**DIRECTIONS FOR THIS TASK**
The answer must consist of every line below that contains the word "clientes".

_ _ _ _ _ _ _

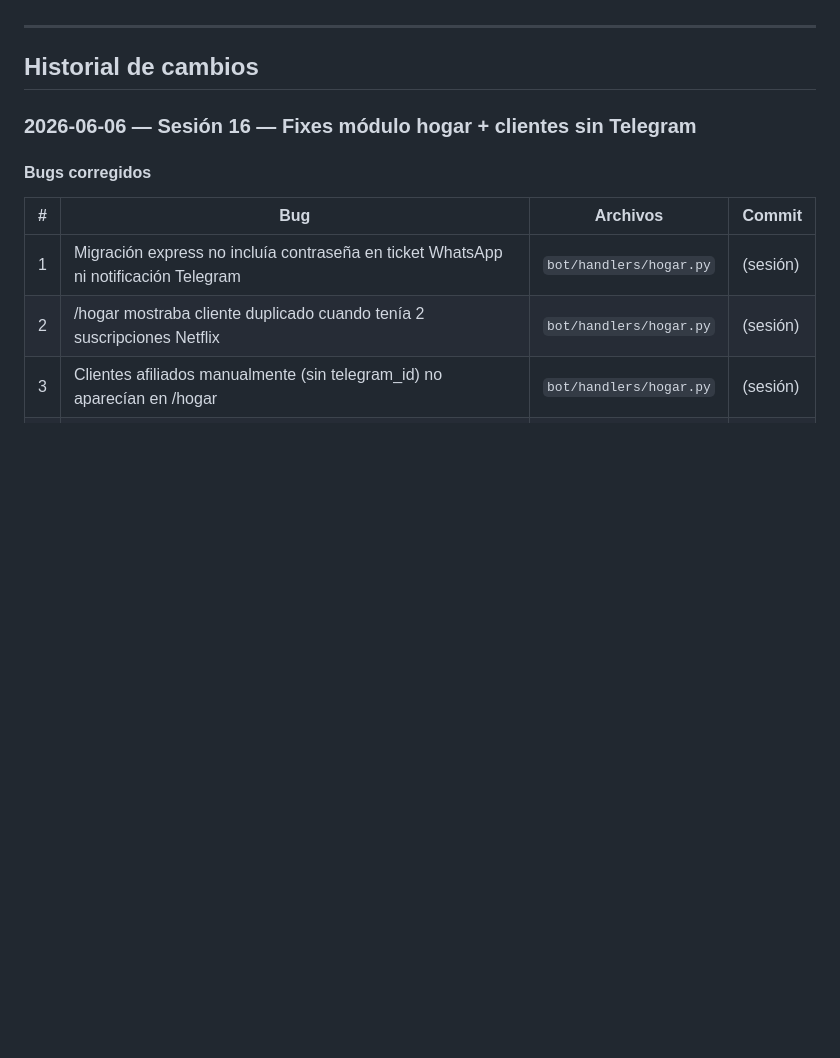
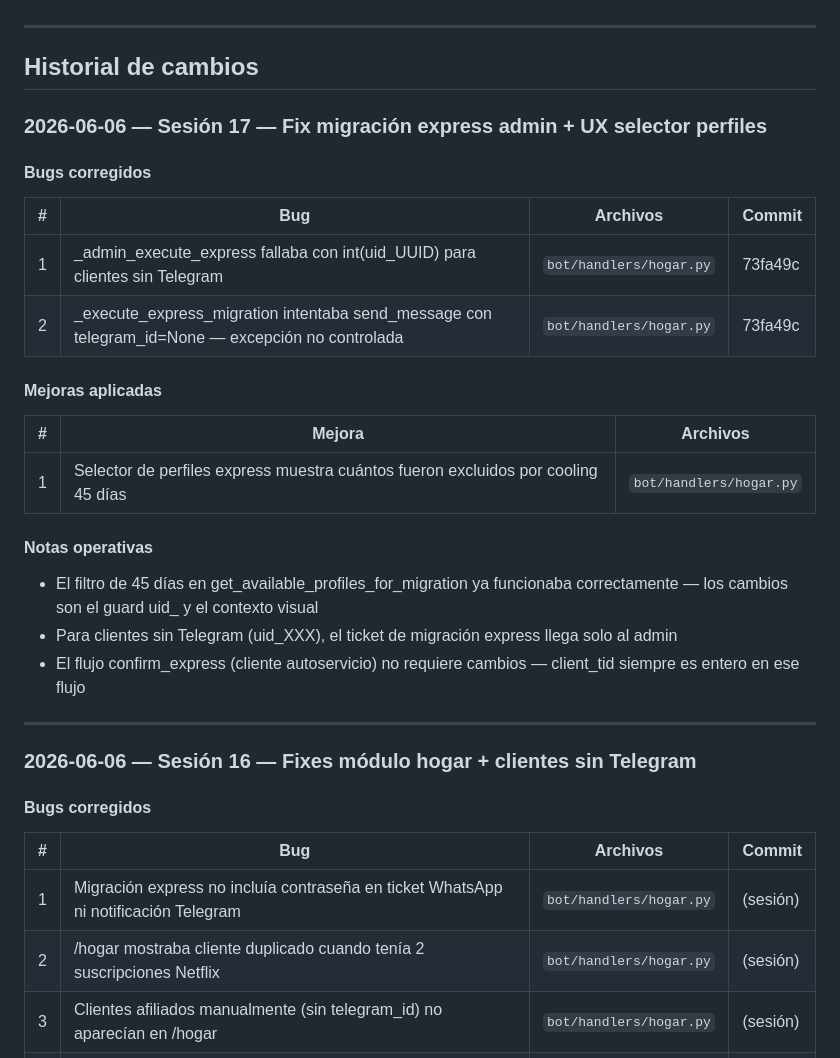
Before and after one commit to luisgdr55/SmartFlix, a Markdown page: estado_actual.md, the part around the change. Rendered like a GitHub page; blank space fills up the shorter version.

Commit message:
docs: actualizar estado_actual.md — sesión 17 fix express admin clientes sin Telegram

```diff
--- a/estado_actual.md
+++ b/estado_actual.md
@@ -12,6 +12,28 @@
 ---
 
 ## Historial de cambios
+
+### 2026-06-06 — Sesión 17 — Fix migración express admin + UX selector perfiles
+
+#### Bugs corregidos
+
+| # | Bug | Archivos | Commit |
+|---|-----|----------|--------|
+| 1 | _admin_execute_express fallaba con int(uid_UUID) para clientes sin Telegram | `bot/handlers/hogar.py` | 73fa49c |
+| 2 | _execute_express_migration intentaba send_message con telegram_id=None — excepción no controlada | `bot/handlers/hogar.py` | 73fa49c |
+
+#### Mejoras aplicadas
+
+| # | Mejora | Archivos |
+|---|--------|----------|
+| 1 | Selector de perfiles express muestra cuántos fueron excluidos por cooling 45 días | `bot/handlers/hogar.py` |
+
+#### Notas operativas
+- El filtro de 45 días en get_available_profiles_for_migration ya funcionaba correctamente — los cambios son el guard uid_ y el contexto visual
+- Para clientes sin Telegram (uid_XXX), el ticket de migración express llega solo al admin
+- El flujo confirm_express (cliente autoservicio) no requiere cambios — client_tid siempre es entero en ese flujo
+
+---
 
 ### 2026-06-06 — Sesión 16 — Fixes módulo hogar + clientes sin Telegram
 
```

_ _ _ _ _ _ _

**ANSWER SPACE**
docs: actualizar estado_actual.md — sesión 17 fix express admin clientes sin Telegram
+| 1 | _admin_execute_express fallaba con int(uid_UUID) para clientes sin Telegram | `bot/handlers/hogar.py` | 73fa49c |
+- Para clientes sin Telegram (uid_XXX), el ticket de migración express llega solo al admin
 ### 2026-06-06 — Sesión 16 — Fixes módulo hogar + clientes sin Telegram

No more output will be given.